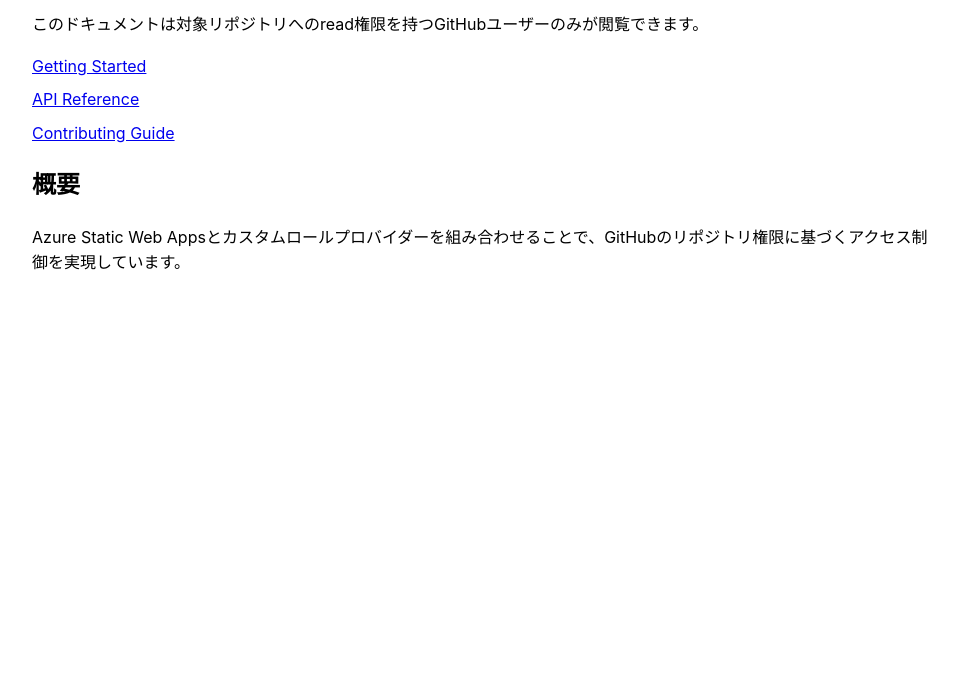
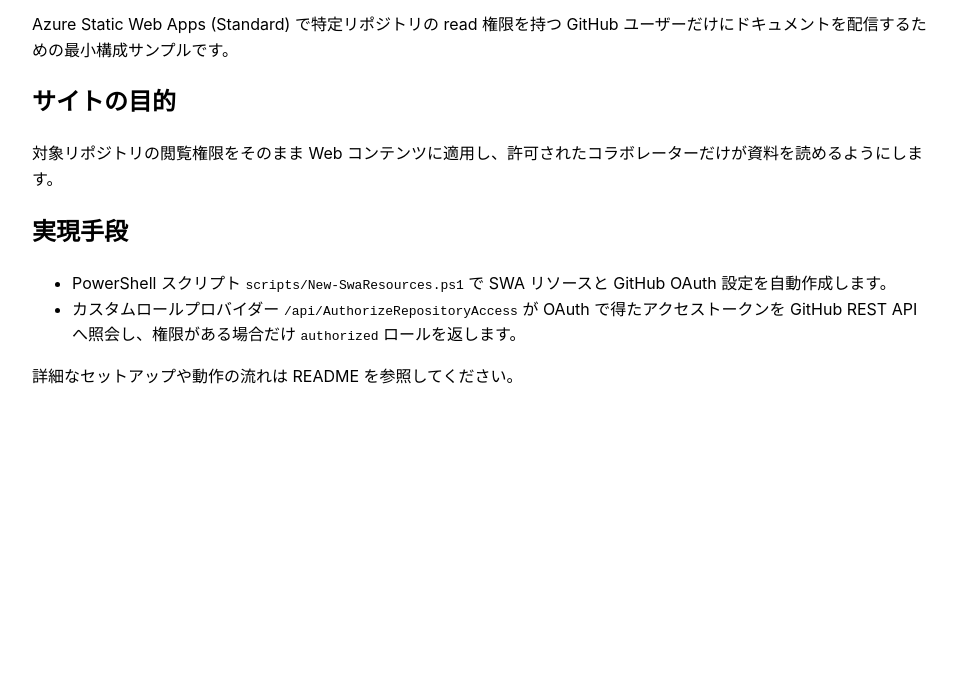
Before and after one commit to nuitsjp/swa-github-repo-auth, a plain HTML site: page docs/index.html in a window 1280 px wide. Shown: the part 122-800 px from the top of the page, without its empty margins (158-1116 px from the left). Drawn offline with Linux system fonts and the light colour scheme; no server answers.

Commit message:
feat: ドキュメントの内容を更新し、SWA + GitHub 認証サンプルの目的と実現手段を明確化

```diff
--- a/docs/index.html
+++ b/docs/index.html
@@ -26,32 +26,26 @@
       border-radius: 4px;
       cursor: pointer;
     }
-    nav ul {
-      list-style: none;
-      padding-left: 0;
-    }
-    nav li {
-      margin-bottom: 8px;
-    }
   </style>
 </head>
 <body>
   <div id="user-info" class="user-info"></div>
 
-  <h1>📚 Repository Documentation</h1>
-  <p>このドキュメントは対象リポジトリへのread権限を持つGitHubユーザーのみが閲覧できます。</p>
-
-  <nav>
-    <ul>
-      <li><a href="/getting-started/">Getting Started</a></li>
-      <li><a href="/api-reference/">API Reference</a></li>
-      <li><a href="/contributing/">Contributing Guide</a></li>
-    </ul>
-  </nav>
+  <h1>📚 SWA + GitHub 認証サンプル</h1>
+  <p>Azure Static Web Apps (Standard) で特定リポジトリの read 権限を持つ GitHub ユーザーだけにドキュメントを配信するための最小構成サンプルです。</p>
 
   <section>
-    <h2>概要</h2>
-    <p>Azure Static Web Appsとカスタムロールプロバイダーを組み合わせることで、GitHubのリポジトリ権限に基づくアクセス制御を実現しています。</p>
+    <h2>サイトの目的</h2>
+    <p>対象リポジトリの閲覧権限をそのまま Web コンテンツに適用し、許可されたコラボレーターだけが資料を読めるようにします。</p>
+  </section>
+
+  <section>
+    <h2>実現手段</h2>
+    <ul>
+      <li>PowerShell スクリプト <code>scripts/New-SwaResources.ps1</code> で SWA リソースと GitHub OAuth 設定を自動作成します。</li>
+      <li>カスタムロールプロバイダー <code>/api/AuthorizeRepositoryAccess</code> が OAuth で得たアクセストークンを GitHub REST API へ照会し、権限がある場合だけ <code>authorized</code> ロールを返します。</li>
+    </ul>
+    <p>詳細なセットアップや動作の流れは README を参照してください。</p>
   </section>
 
   <script>
```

WHAT YOU SHOULD DO: Among the lines above, find those carrying the word "index" and copy them out.

EXERCISE ANSWER:
Before and after one commit to nuitsjp/swa-github-repo-auth, a plain HTML site: page docs/index.html in a window 1280 px wide. Shown: the part 122-800 px from the top of the page, without its empty margins (158-1116 px from the left). Drawn offline with Linux system fonts and the light colour scheme; no server answers.
--- a/docs/index.html
+++ b/docs/index.html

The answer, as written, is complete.